This measure significantly updates the current university policy, which was last revised and approved in May 2005. The 2005 policy prohibited all tobacco use indoors and permits smoking only in designated areas throughout campus.
With this change in policy, UCM will become one of 825 colleges and universities nationwide that have indoor and outdoor smoke-free policies, and one of 608 campuses that are tobacco free. UCM becomes one of 12 Missouri public and private colleges and university campuses that have adopted tobacco-free policies.
UCM will begin implementing the new policy in January 2014, providing a six-month initiation period for education, distribution of information, and opportunities for individuals who want to stop using tobacco to take advantage of low-cost cessation resources. Such resources are currently available on campus, and more information about them is available at ucmo.edu/vsap/cessation.

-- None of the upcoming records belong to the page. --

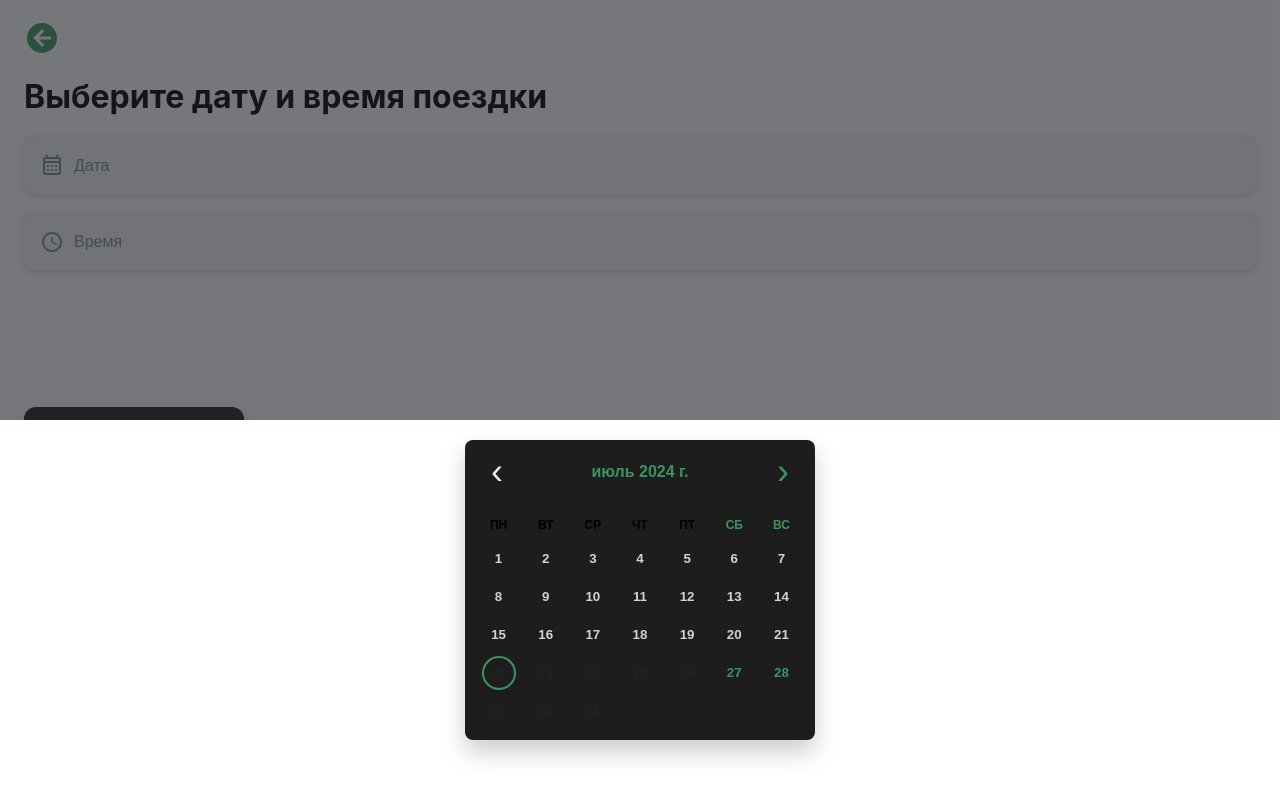
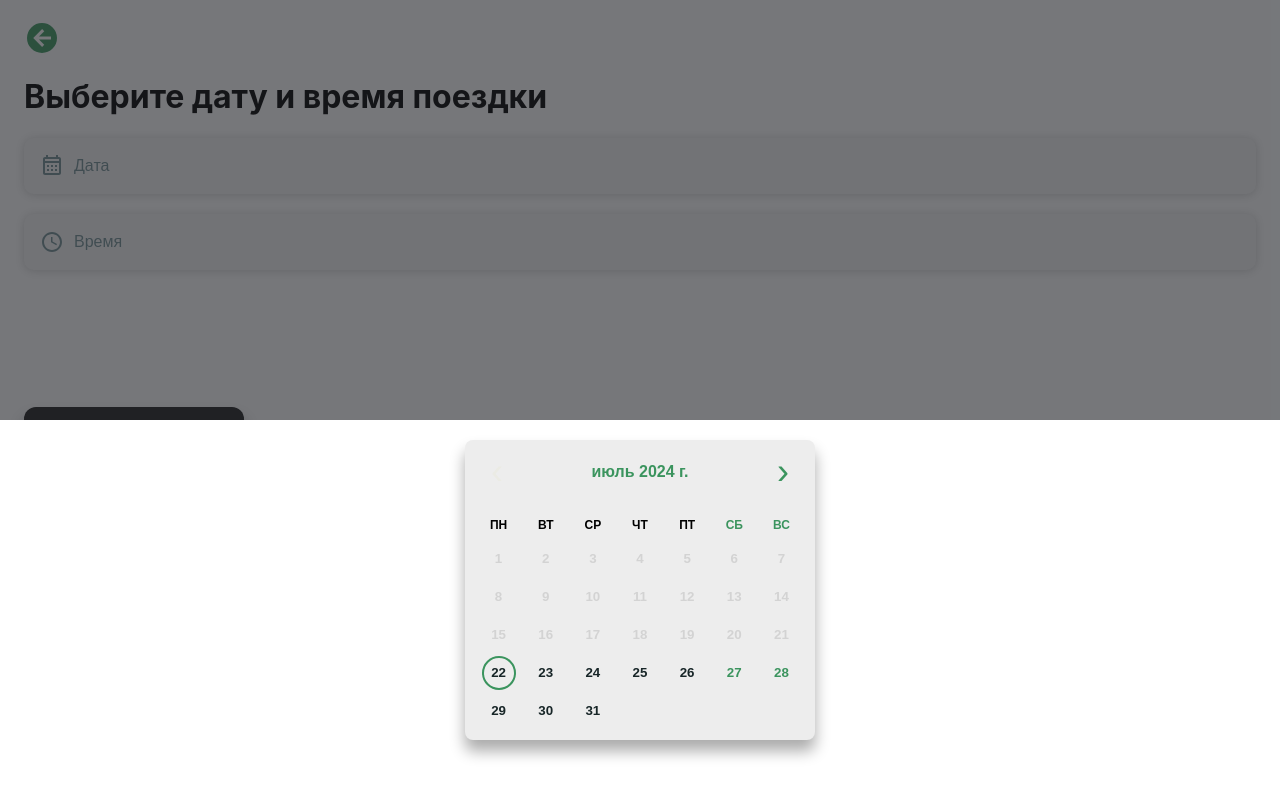
Before and after one commit to coldbloom/next-12-work, a Next.js app: page /create-trip/date-time in a window 1280 px wide. Both pictures are taken after a click on the button "Дата". Built offline with nearby package versions, Linux system fonts and the light colour scheme.

Commit message:
refactoring css, before dark calendar expirience

```diff
--- a/src/components/kit/MyTimePicker/MyTimePicker.module.scss
+++ b/src/components/kit/MyTimePicker/MyTimePicker.module.scss
@@ -98,7 +98,7 @@
   width: 100%;
   text-align: center;
   display: flex;
-  justify-content: end;
+  justify-content: flex-end;
   align-items: center;
   user-select: none;
   transition: all 100ms linear;
@@ -107,7 +107,7 @@
   width: 100%;
   text-align: center;
   display: flex;
-  justify-content: start;
+  justify-content: flex-start;
   align-items: center;
   user-select: none;
   transition: all 100ms linear;
@@ -116,7 +116,7 @@
   width: 100%;
   text-align: center;
   display: flex;
-  justify-content: end;
+  justify-content: flex-end;
   align-items: center;
   user-select: none;
   transition: all 100ms linear;
@@ -131,7 +131,7 @@
   line-height: 35px;
   text-align: center;
   display: flex;
-  justify-content: end;
+  justify-content: flex-end;
   align-items: center;
   font-size: 14px;
   color: #666;
@@ -148,7 +148,7 @@
   line-height: 35px;
   text-align: center;
   display: flex;
-  justify-content: end;
+  justify-content: flex-end;
   align-items: center;
   font-size: 14px;
   color: #6a6a6b;
@@ -164,7 +164,7 @@
   line-height: 35px;
   text-align: center;
   display: flex;
-  justify-content: start;
+  justify-content: flex-start;
   align-items: center;
   font-size: 14px;
   color: #6a6a6b;
--- a/src/styles/globals.scss
+++ b/src/styles/globals.scss
@@ -30,8 +30,8 @@ a {
 .react-calendar {
   width: 350px;
   max-width: 100%;
-  background-color: #1d1d1d;
-  //background-color: hsla(0, 0%, 93%, 1);
+  //background-color: #1d1d1d;
+  background-color: hsla(0, 0%, 93%, 1);
   //background: whitesmoke;
   //background-color: rgb(237, 237, 237);
   font-family: Arial, Helvetica, sans-serif;
@@ -39,7 +39,8 @@ a {
 
   margin: 20px auto 0;
   border-radius: 8px;
-  box-shadow: 0 12px 24px rgba(0, 0, 0, 0.2);
+  //box-shadow: 0 12px 24px rgba(0, 0, 0, 0.2);
+  box-shadow: 0 11px 15px rgba(0, 0, 0, 0.3333333333);
   padding: 10px;
 
   .react-calendar__month-view__days__day {
```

“We appreciate the work of the Tobacco Policy Committee, and its efforts to seek input and information from many different individuals and groups, including those who have been involved in tobacco policy decisions at other institutions. In adopting best practices, we learned from the experience of those who have gone before us. When creating a culture of change on campus related to tobacco use it is particularly important that change not happen overnight,” Ambrose said. “We want to provide a healthy and supportive campus environment, and this includes ample time to educate people about the new policy and the many resources that are available to help those who wish to successfully quit using tobacco.”
Under the policy, tobacco will be prohibited on campus grounds and in all university-controlled buildings, including residence halls and apartments, as well as in university-owned or leased vehicles. Exemptions to this policy include personal vehicles, the Keth Memorial Golf Course range at Pertle Springs, parking lots during designated public events such as commencement, as well as sporting or performing arts events. Additionally, tobacco use may be permitted for controlled research and educational or religious ceremonial purposes, if approved by the proper senior administrator. The sale of tobacco products on campus and tobacco advertisements in any university-owned media will be prohibited.
Committee leadership was provided by Amy Kiger, director of violence and substance abuse prevention, and Janice Putnam, professor of nursing. Their team included students, faculty and other campus employees who are smokers, non-smokers, and former tobacco users.
“This tobacco-free policy communicates that we as an institution value health, and will help prevent incoming students from moving from experimentation and casual use to a daily addictive practice,” said Putnam. “Many businesses, cities, and states are creating similar policies to protect the health of their employees, so in addition to the health benefits, a tobacco-free campus helps prepare our students for a tobacco-free work environment.”
Kiger said implementation of the Use of Tobacco Policy will engage the campus community in creating a culture of policy compliance. This will include groups of faculty, staff and students who be trained in the best practices in bystander intervention. They will help educate individuals who are non-compliant about the new policy, offer cessation information, and request voluntary compliance. For more information about the policy and implementation plan, contact Kiger at 660-543-4044.